Abstract

AIMS:

Methods to determine the lung delivery of inhaled bronchodilators from metered dose inhalers include urinary drug excretion 30 min post inhalation and methacholine challenge (PD20). We have compared these two methods to differentiate lung delivery of salbutamol from metered dose inhalers using different inhalation methods.

METHODS:

In phase 1 of the study, on randomized study days, 12 mild asthmatics inhaled placebo, one and two 100 microg salbutamol doses from a breath actuated metered dose inhaler, in randomized fashion on different days. In phase 2, they inhaled one 100 microg salbutamol dose from a metered dose inhaler using a SLOW (20 l min(-1)) and a FAST (60 l min(-1)) inhalation technique and a slow inhalation delayed until after they had inhaled for 5 s (LATE). Urinary excretion of salbutamol (0-30 min) and PD20 were measured after each dose.

RESULTS:

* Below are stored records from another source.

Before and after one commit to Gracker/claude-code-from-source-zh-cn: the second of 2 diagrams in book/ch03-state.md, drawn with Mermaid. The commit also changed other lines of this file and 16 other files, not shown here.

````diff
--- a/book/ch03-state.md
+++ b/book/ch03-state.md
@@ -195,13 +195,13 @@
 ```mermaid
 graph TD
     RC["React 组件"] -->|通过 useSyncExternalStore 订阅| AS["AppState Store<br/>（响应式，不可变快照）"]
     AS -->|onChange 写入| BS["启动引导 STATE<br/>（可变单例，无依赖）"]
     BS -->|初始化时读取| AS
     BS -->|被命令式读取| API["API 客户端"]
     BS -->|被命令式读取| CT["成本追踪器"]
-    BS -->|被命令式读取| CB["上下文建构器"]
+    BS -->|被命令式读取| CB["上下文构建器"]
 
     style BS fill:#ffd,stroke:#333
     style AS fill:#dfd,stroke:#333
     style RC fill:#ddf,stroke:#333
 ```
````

Following placebo, one and two 100 microg salbutamol doses, the geometric mean for PD20 was 0.10, 0.41 and 0.86 mg respectively and the mean (SD) urinary drug excretion after one and two doses was 2.25 (0.65) and 5.37 (1.36) microg, respectively. After SLOW, FAST and LATE inhalations the geometric mean for PD20 was 0.50, 0.40 and 0.42 mg, respectively, and mean (SD) salbutamol excretion was 2.67 (0.84), 1.90 (0.70) and 2.72 (0.67) microg, respectively. Only the amount of drug excreted during the FAST compared with the SLOW and LATE inhalations showed a statistical difference (95% confidence interval on the difference 0.12, 1.54 and 0.06, 1.59 microg, respectively).

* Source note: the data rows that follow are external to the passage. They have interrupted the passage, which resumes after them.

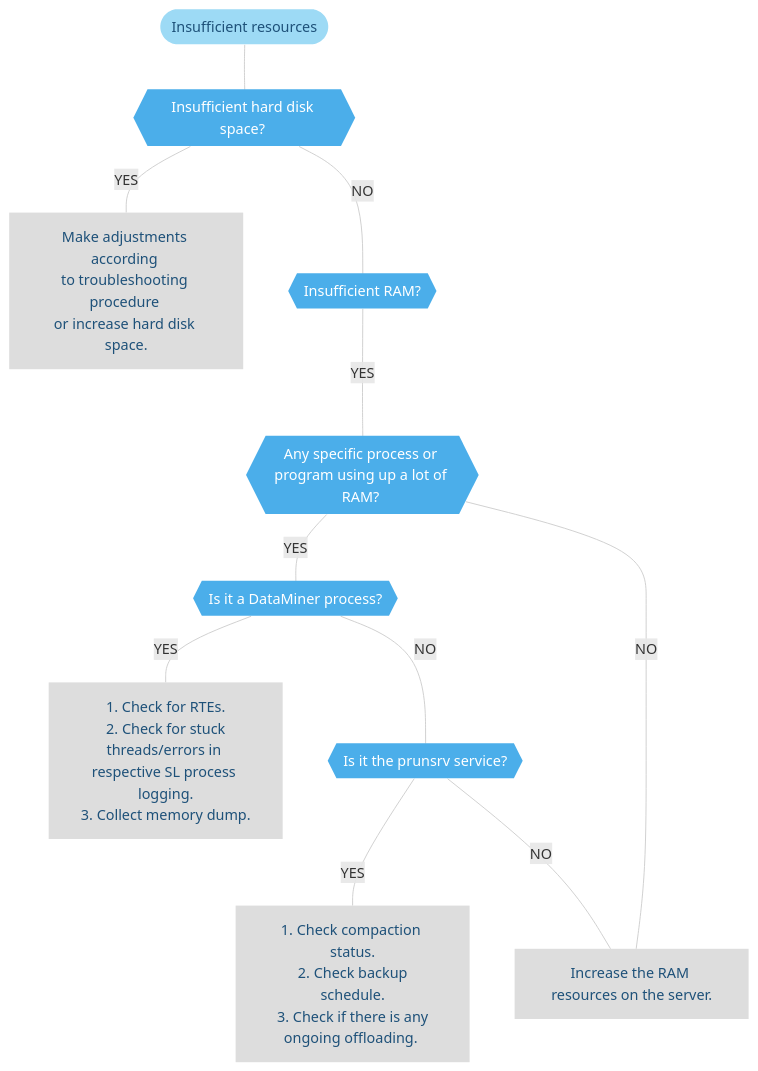
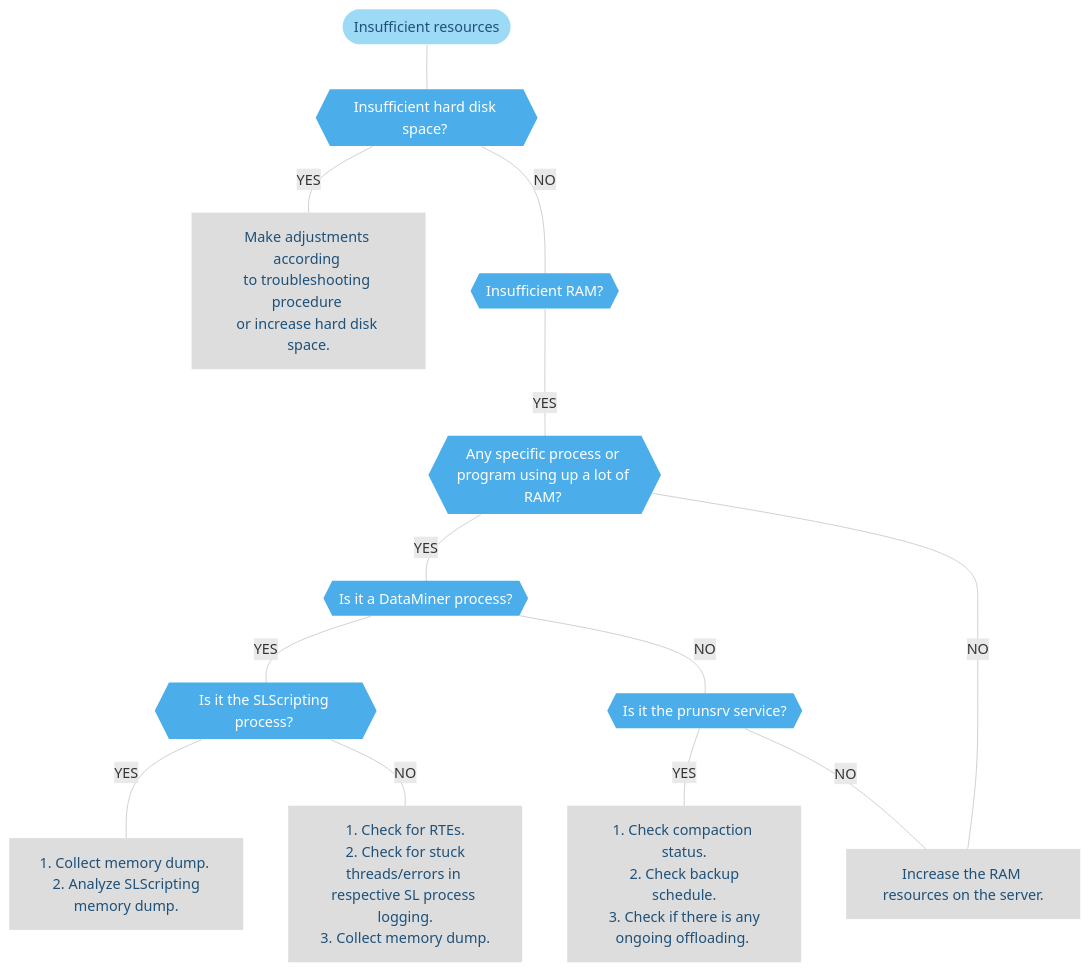
Before and after one commit to SkylineCommunications/dataminer-docs: the second of 2 diagrams in user-guide/Troubleshooting/Troubleshooting_Flowcharts/Troubleshooting_Critical_Issues/Troubleshooting_Critical_Issues_Resources.md, drawn with Mermaid. The commit also changed 6 other files, not shown here.

Commit message:
added info on how to investigate managed memory of an SLScripting dump with Visual Studio

````diff
--- a/user-guide/Troubleshooting/Troubleshooting_Flowcharts/Troubleshooting_Critical_Issues/Troubleshooting_Critical_Issues_Resources.md
+++ b/user-guide/Troubleshooting/Troubleshooting_Flowcharts/Troubleshooting_Critical_Issues/Troubleshooting_Critical_Issues_Resources.md
@@ -55,41 +55,46 @@
 ```mermaid
 flowchart TD
 %% Define styles %%
 linkStyle default stroke:#cccccc
 classDef LightBlue fill:#9DDAF5,stroke:#000070,stroke-width:0px, color:#1E5179;
 classDef Blue fill:#4BAEEA,stroke:#000070,stroke-width:0px, color:#FFFFFF;
 classDef DarkBlue fill:#1E5179,stroke:#000070,stroke-width:0px, color:#FFFFFF;
 classDef DarkGray fill:#58595B,stroke:#000070,stroke-width:0px, color:#FFFFFF;
 classDef Gray fill:#999999,stroke:#000070,stroke-width:0px, color:#FFFFFF;
 classDef LightGray fill:#DDDDDD,stroke:#000070,stroke-width:0px, color:#1E5179;
 %% Define blocks %%
 MachineoutofResources([Insufficient resources])
 HDSpace{{"Insufficient hard disk space? <br/> "}}
 RAM{{"Insufficient RAM? <br/> "}}
 Process{{"Any specific process or program using up a lot of RAM? <br/> "}}
 Cassandra{{"Is it the prunsrv service?"}}
 DMProc{{"Is it a DataMiner process? <br/> "}}
 FreeSpace["Make adjustments according <br>to troubleshooting procedure <br>or increase hard disk space."]
 Prunsrv["1. Check compaction status.<br/> 2. Check backup schedule.<br/> 3. Check if there is any ongoing offloading. <br/> "]
+SLScriptingProc{{"Is it the SLScripting process? <br/>"}}
+SLScriptingTroubleShooting["1. Collect memory dump. <br/> 2. Analyze SLScripting memory dump."]
 Proc["1. Check for RTEs.<br/> 2. Check for stuck threads/errors in <br/>respective SL process logging.<br/> 3. Collect memory dump. <br/> "]
 RAMup["Increase the RAM resources on the server."]
 %% Connect blocks %%
 MachineoutofResources --- HDSpace
 HDSpace --- |YES| FreeSpace
 HDSpace --- |NO| RAM
 RAM --- |YES| Process
 Process --- |YES| DMProc
 Process --- |NO| RAMup
-DMProc --- |YES| Proc
+DMProc --- |YES| SLScriptingProc
+SLScriptingProc --- |YES| SLScriptingTroubleShooting
+SLScriptingProc --- |NO| Proc
 DMProc --- |NO| Cassandra
 Cassandra --- |YES| Prunsrv
 Cassandra --- |NO| RAMup
 %% Define hyperlinks %%
 click FreeSpace "/user-guide/Troubleshooting/Procedures/Keeping_a_DMA_from_running_out_of_disk_space.html"
+click SLScriptingTroubleShooting "/user-guide/Troubleshooting/Procedures/Troubleshooting_SLScripting_Issues.html#memory-dump-investigation"
 %% Apply styles to blocks %%
 class Start DarkBlue;
-class Prunsrv,Proc,FreeSpace,RAMup LightGray;
+class Prunsrv,Proc,FreeSpace,RAMup,SLScriptingTroubleShooting LightGray;
 class Automaticrestart,DataNotUpdated,ErrorAlarmConsole,MachineoutofResources LightBlue;
-class HDSpace,RAM,Process,Cassandra,DMProc Blue;
+class HDSpace,RAM,Process,Cassandra,DMProc,SLScriptingProc Blue;
 class Home,SLLogCollector,Investigation LightBlue;
 ```
````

CONCLUSIONS:

Urinary salbutamol excretion but not PD20 showed differences between the inhalation methods used. When using a metered dose inhaler slow inhalation is better and co-ordination is not essential if the patient is inhaling when they actuate a dose of the drug.

PMID:
16305584
PMCID:
PMC1884885
DOI:
10.1111/j.1365-2125.2005.02499.x
[PubMed - indexed for MEDLINE]
Free PMC Article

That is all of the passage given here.